info@theleisuredoctor.co.uk

Trick or Tweet?

If you’re still holding out against using social media to promote your business you could be in for a nasty shock. Remember when we used to gather round the water cooler, settle down on the sofa with the phone,  mail the odd postcard or invite people to our homes to view that holiday album? Well look around you. Most of those conversations and interactions are now carried out online, far more publicly, with much greater immediacy, and reaching many more people, on social networking sites like Facebook, Twitter, Snapchat, Vine, Google +, Instagram, Pinterest and Netmums or user review sites such as Tripadvisor.

But a word of caution. These tools are primarily a means of social communication, not an effective vehicle for advertising your business in the traditional sense. So resist agency claims promising significant ‘customer engagement’ or the like. Conversion rates for brands are minimal. Just like you wouldn’t expect a salesman to join in your private conversation by the water cooler, you don’t want businesses interrupting your social life. Just check out the top hundred or so names by number of followers on Facebook and Twitter – they’re individuals not brands.

face-like-buttonOver 50% of the UK population now use Facebook and over 10million    have Twitter accounts, double those in 2012. Skewed toward a younger demographic, users are also slightly more likely to be women, representing many of the key decision makers for holidays and days out. In short, these are sites you can’t afford to ignore, particularly as much of your competition will increasingly be active on them. Even searches on Google are slowing down in face of theses social media sites, meaning many more decisions on travel and leisure are being driven by recommendations made on Twitter, Facebook, Instagram, Snapchat and others. A word of warning though. Research amongst US teenagers in 2016 has identified a decline in in Facebook usage and credibility. So prepare to be flexible when allocating your time and resources to what is a fast changing and fashion-sensitive social media landscape.

Know Your ‘Netiquette’

OK. So once we’ve accepted this is media where we need to be promoting our attractions, venues and destinations how do we go about it? And how do we know if it’s working? Unless you’re a complete technophobe you’ll have noticed that the internet is not short of advice on how to develop a social media plan. In essence, setting up sites is easy and free; but you need to understand the audience and etiquette for each and offer great content in an informal, engaging style appropriate to that site and to your own business or ethos. Just as you wouldn’t bombard your friends and family with in-your-face advertising don’t overdo the self-promotion. You need to adopt a friendly non-intrusive style.

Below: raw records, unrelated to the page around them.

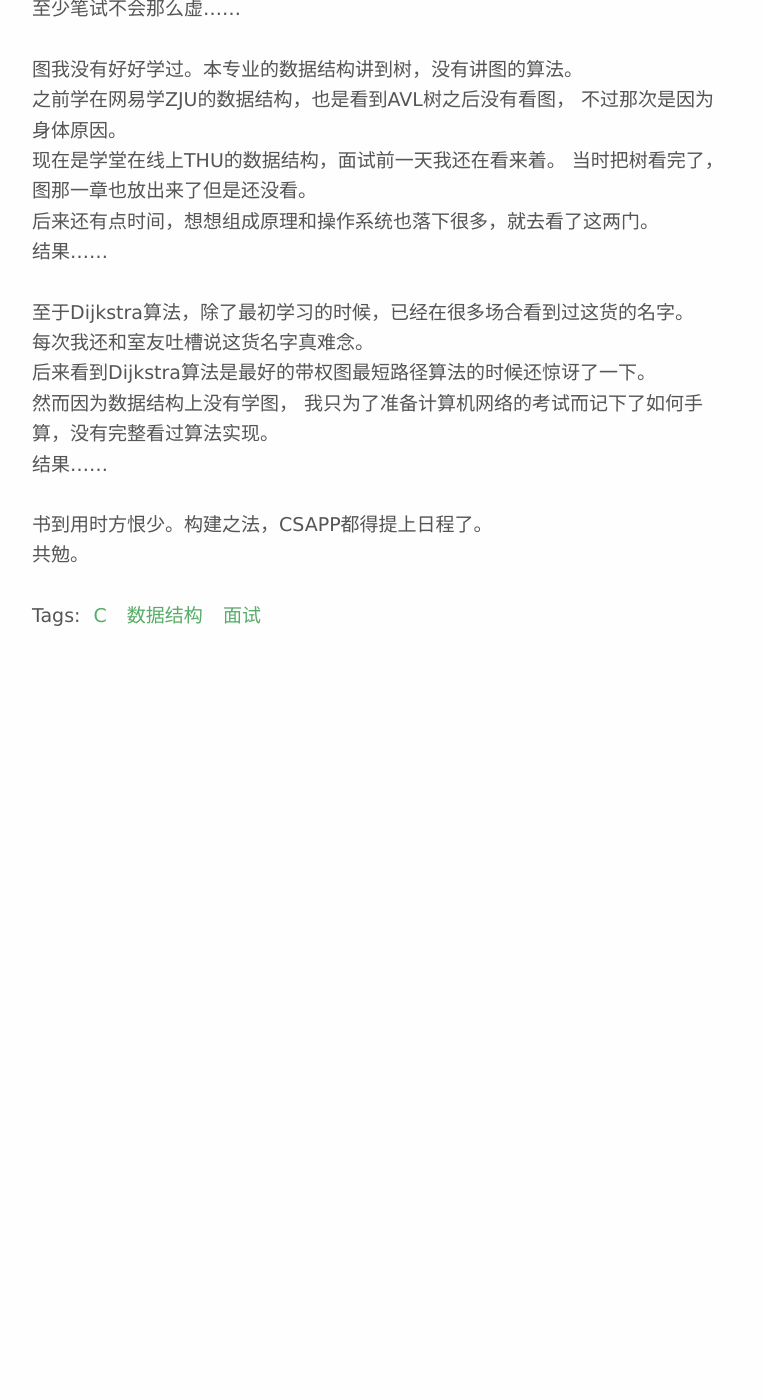
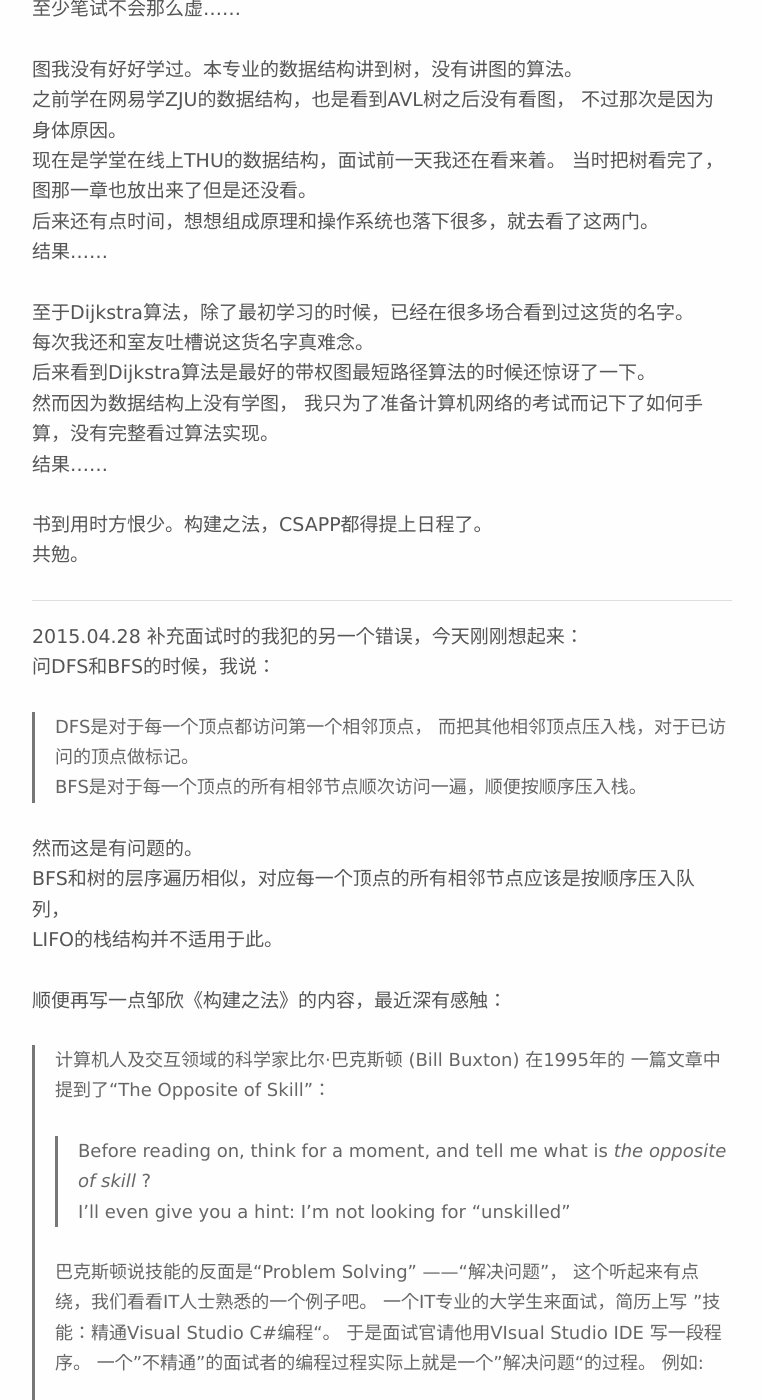
Before and after one commit to XLRES/xlres.github.io, a Jekyll site: the page built from _posts/2015-04-23-interviewing.md, in a window 1280 px wide and 1400 px high, scrolled down 4513 px. Shown: the whole window, without its empty margins (258-1021 px from the left). Built offline with Jekyll 4.4.1, drawn with Linux system fonts in a browser that asks for light colours; Markdown is read by kramdown in place of the engine named in the settings; comment, search, counter and statistics services are not loaded; before the commit the page ends 5143 px from its top, so only the background shows below that; some of the changed text lies outside the part shown.

Commit message:
update interviewing about some mistakes I made in the interviewing

```diff
--- a/_posts/2015-04-23-interviewing.md
+++ b/_posts/2015-04-23-interviewing.md
@@ -191,3 +191,49 @@ O(1).
 
 书到用时方恨少。构建之法，CSAPP都得提上日程了。
 共勉。
+
+---
+
+2015.04.28
+补充面试时的我犯的另一个错误，今天刚刚想起来：
+问DFS和BFS的时候，我说：
+>DFS是对于每一个顶点都访问第一个相邻顶点，
+>而把其他相邻顶点压入栈，对于已访问的顶点做标记。
+>BFS是对于每一个顶点的所有相邻节点顺次访问一遍，顺便按顺序压入栈。
+
+然而这是有问题的。
+BFS和树的层序遍历相似，对应每一个顶点的所有相邻节点应该是按顺序压入队列，
+LIFO的栈结构并不适用于此。
+
+顺便再写一点邹欣《构建之法》的内容，最近深有感触：
+> 计算机人及交互领域的科学家比尔·巴克斯顿 (Bill Buxton) 在1995年的
+> 一篇文章中提到了“The Opposite of Skill”：
+>> Before reading on, think for a moment,
+>> and tell me what is *the opposite of skill* ?
+>> I'll even give you a hint: I'm not looking for "unskilled"
+>
+> 巴克斯顿说技能的反面是“Problem Solving” ——“解决问题”，
+> 这个听起来有点绕，我们看看IT人士熟悉的一个例子吧。
+> 一个IT专业的大学生来面试，简历上写
+> ”技能：精通Visual Studio C#编程“。
+> 于是面试官请他用VIsual Studio IDE 写一段程序。
+> 一个"不精通"的面试者的编程过程实际上就是一个”解决问题“的过程。
+> 例如:
+>
+> - 嗯，怎么开始一个C#的命令行程序呢？
+> - 定义数组是怎么弄的？是 "int [] arr" 还是 "int arr[]"，
+>   还是 ArrayList，还是 Array<T>。哦，我平时都是上网查的。
+>   哦，我不知道还有MSDN网站。
+> - 嗯，为什么编译没过呢，哦，这里少一个分号。
+> - 嗯，怎么设断点？怎么定义命令行参数？额，我要查一查……
+>
+> 你发现他把时间都花在”解决（低层次）问题“上了，你想考察的”算法技能“，
+> ”C#程序设计技能“都无暇顾及。
+> 注意，这是在他认为非常精通的编程工具和编程语言中出现这样的问题。
+> 你要这样的员工么？
+
+当时看到这里想死的心都有了……
+没错，目前来说我就是这样的员工 \_(:з」∠)\_
+被打脸了，还是精确定向打击，神准无比。
+决心从此洗心革面重新coding，希望能在毕业之前从这种状态走出来。
+共勉。
```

The kind of collateral that comes in handy includes great images, short video clips, links to competitions, special offers, games, user reviews, ratings and vouchers. Imagine lots of different groups of people having conversations and you’re ready and able to take part and when you do everyone stops and listens because what you have to say is relevant and interesting. You get more followers, fans, likes, web site traffic, recommendations and, ultimately, more visitors.

Track the Effectiveness of Your Social Media Efforts

The amount of time you spend on social media and the effort you put in should be planned as rigorously as any other part of your sales and marketing plan. Measuring the return on investment for any part of your marketing is critical and tracking your social media effectiveness is a great deal easier than assessing the value of say your PR activity. Instead of trying to come up with a ‘rate card equivalent’ value for a news article you’re able to use specific metrics for social media sites. Be warned, however, the commercial return from social media campaigns is often exaggerated by agencies selling these digital platforms. Take care when you’re quoted high numbers of ‘likes’ and ‘followers’ – many may be the result of robots used to inflate response rates. As ever, it’s sales that can be linked to a particular activity that is important, not simply the alleged amount of customer engagement.

Facebook ‘Insights’ tracks how many users you attract and how they react to your posts. For Twitter, retweets and re-use of your hash-tags indicate success. Sites like Klout.com offers users tools to analyse the overall effectiveness of your social media activity. Just as you would when rating media mentions, you’ll need to assess the quality and level of influence represented by users and posts as a positive retweet by a big name celebrity with a massive following is the social media equivalent of a plug in a national newspaper.

Trick or tweet?  I think you know what to do. Just make sure you’re enabling customers to talk positively about your brand not invading their privacy and shouting at them. And don’t dress up in a clown’s costume!